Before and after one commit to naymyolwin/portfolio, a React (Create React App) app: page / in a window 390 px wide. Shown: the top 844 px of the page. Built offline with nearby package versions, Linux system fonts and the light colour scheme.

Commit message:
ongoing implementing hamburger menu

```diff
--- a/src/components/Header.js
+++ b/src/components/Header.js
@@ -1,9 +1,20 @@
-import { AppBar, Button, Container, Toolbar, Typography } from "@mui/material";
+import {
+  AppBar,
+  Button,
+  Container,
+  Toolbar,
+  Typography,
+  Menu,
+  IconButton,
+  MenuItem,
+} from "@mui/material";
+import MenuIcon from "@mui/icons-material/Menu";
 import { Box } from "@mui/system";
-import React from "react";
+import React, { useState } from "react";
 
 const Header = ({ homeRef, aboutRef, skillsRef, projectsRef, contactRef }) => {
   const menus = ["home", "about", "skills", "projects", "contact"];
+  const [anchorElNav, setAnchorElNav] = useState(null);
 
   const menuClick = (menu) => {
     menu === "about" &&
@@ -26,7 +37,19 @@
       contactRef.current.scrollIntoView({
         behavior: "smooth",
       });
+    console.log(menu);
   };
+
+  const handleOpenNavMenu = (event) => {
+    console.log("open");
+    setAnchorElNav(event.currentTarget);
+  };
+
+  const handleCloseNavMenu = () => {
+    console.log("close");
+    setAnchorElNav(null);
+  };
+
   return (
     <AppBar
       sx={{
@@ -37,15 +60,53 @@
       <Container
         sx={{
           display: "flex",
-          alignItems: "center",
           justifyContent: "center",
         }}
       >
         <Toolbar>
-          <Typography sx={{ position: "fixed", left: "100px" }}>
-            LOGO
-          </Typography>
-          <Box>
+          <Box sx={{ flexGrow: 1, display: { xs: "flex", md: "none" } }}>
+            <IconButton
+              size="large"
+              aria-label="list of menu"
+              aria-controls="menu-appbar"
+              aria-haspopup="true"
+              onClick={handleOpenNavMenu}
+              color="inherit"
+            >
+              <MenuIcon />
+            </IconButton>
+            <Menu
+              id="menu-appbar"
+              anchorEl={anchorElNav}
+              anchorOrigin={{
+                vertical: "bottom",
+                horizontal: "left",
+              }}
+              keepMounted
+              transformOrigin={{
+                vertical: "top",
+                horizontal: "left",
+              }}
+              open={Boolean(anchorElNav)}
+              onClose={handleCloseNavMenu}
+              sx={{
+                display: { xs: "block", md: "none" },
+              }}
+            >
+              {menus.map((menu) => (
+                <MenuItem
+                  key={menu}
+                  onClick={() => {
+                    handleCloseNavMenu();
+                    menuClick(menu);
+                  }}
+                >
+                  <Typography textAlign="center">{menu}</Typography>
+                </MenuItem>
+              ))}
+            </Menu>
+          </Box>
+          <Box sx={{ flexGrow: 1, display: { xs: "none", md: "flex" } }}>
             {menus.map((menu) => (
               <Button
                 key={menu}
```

■ **Exercise**
Output all of the records exactly, with nothing omitted.

■ **Your response**
Before and after one commit to naymyolwin/portfolio, a React (Create React App) app: page / in a window 390 px wide. Shown: the top 844 px of the page. Built offline with nearby package versions, Linux system fonts and the light colour scheme.

Commit message:
ongoing implementing hamburger menu

```diff
--- a/src/components/Header.js
+++ b/src/components/Header.js
@@ -1,9 +1,20 @@
-import { AppBar, Button, Container, Toolbar, Typography } from "@mui/material";
+import {
+  AppBar,
+  Button,
+  Container,
+  Toolbar,
+  Typography,
+  Menu,
+  IconButton,
+  MenuItem,
+} from "@mui/material";
+import MenuIcon from "@mui/icons-material/Menu";
 import { Box } from "@mui/system";
-import React from "react";
+import React, { useState } from "react";
 
 const Header = ({ homeRef, aboutRef, skillsRef, projectsRef, contactRef }) => {
   const menus = ["home", "about", "skills", "projects", "contact"];
+  const [anchorElNav, setAnchorElNav] = useState(null);
 
   const menuClick = (menu) => {
     menu === "about" &&
@@ -26,7 +37,19 @@
       contactRef.current.scrollIntoView({
         behavior: "smooth",
       });
+    console.log(menu);
   };
+
+  const handleOpenNavMenu = (event) => {
+    console.log("open");
+    setAnchorElNav(event.currentTarget);
+  };
+
+  const handleCloseNavMenu = () => {
+    console.log("close");
+    setAnchorElNav(null);
+  };
+
   return (
     <AppBar
       sx={{
@@ -37,15 +60,53 @@
       <Container
         sx={{
           display: "flex",
-          alignItems: "center",
           justifyContent: "center",
         }}
       >
         <Toolbar>
-          <Typography sx={{ position: "fixed", left: "100px" }}>
-            LOGO
-          </Typography>
-          <Box>
+          <Box sx={{ flexGrow: 1, display: { xs: "flex", md: "none" } }}>
+            <IconButton
+              size="large"
+              aria-label="list of menu"
+              aria-controls="menu-appbar"
+              aria-haspopup="true"
+              onClick={handleOpenNavMenu}
+              color="inherit"
+            >
+              <MenuIcon />
+            </IconButton>
+            <Menu
+              id="menu-appbar"
+              anchorEl={anchorElNav}
+              anchorOrigin={{
+                vertical: "bottom",
+                horizontal: "left",
+              }}
+              keepMounted
+              transformOrigin={{
+                vertical: "top",
+                horizontal: "left",
+              }}
+              open={Boolean(anchorElNav)}
+              onClose={handleCloseNavMenu}
+              sx={{
+                display: { xs: "block", md: "none" },
+              }}
+            >
+              {menus.map((menu) => (
+                <MenuItem
+                  key={menu}
+                  onClick={() => {
+                    handleCloseNavMenu();
+                    menuClick(menu);
+                  }}
+                >
+                  <Typography textAlign="center">{menu}</Typography>
+                </MenuItem>
+              ))}
+            </Menu>
+          </Box>
+          <Box sx={{ flexGrow: 1, display: { xs: "none", md: "flex" } }}>
             {menus.map((menu) => (
               <Button
                 key={menu}
```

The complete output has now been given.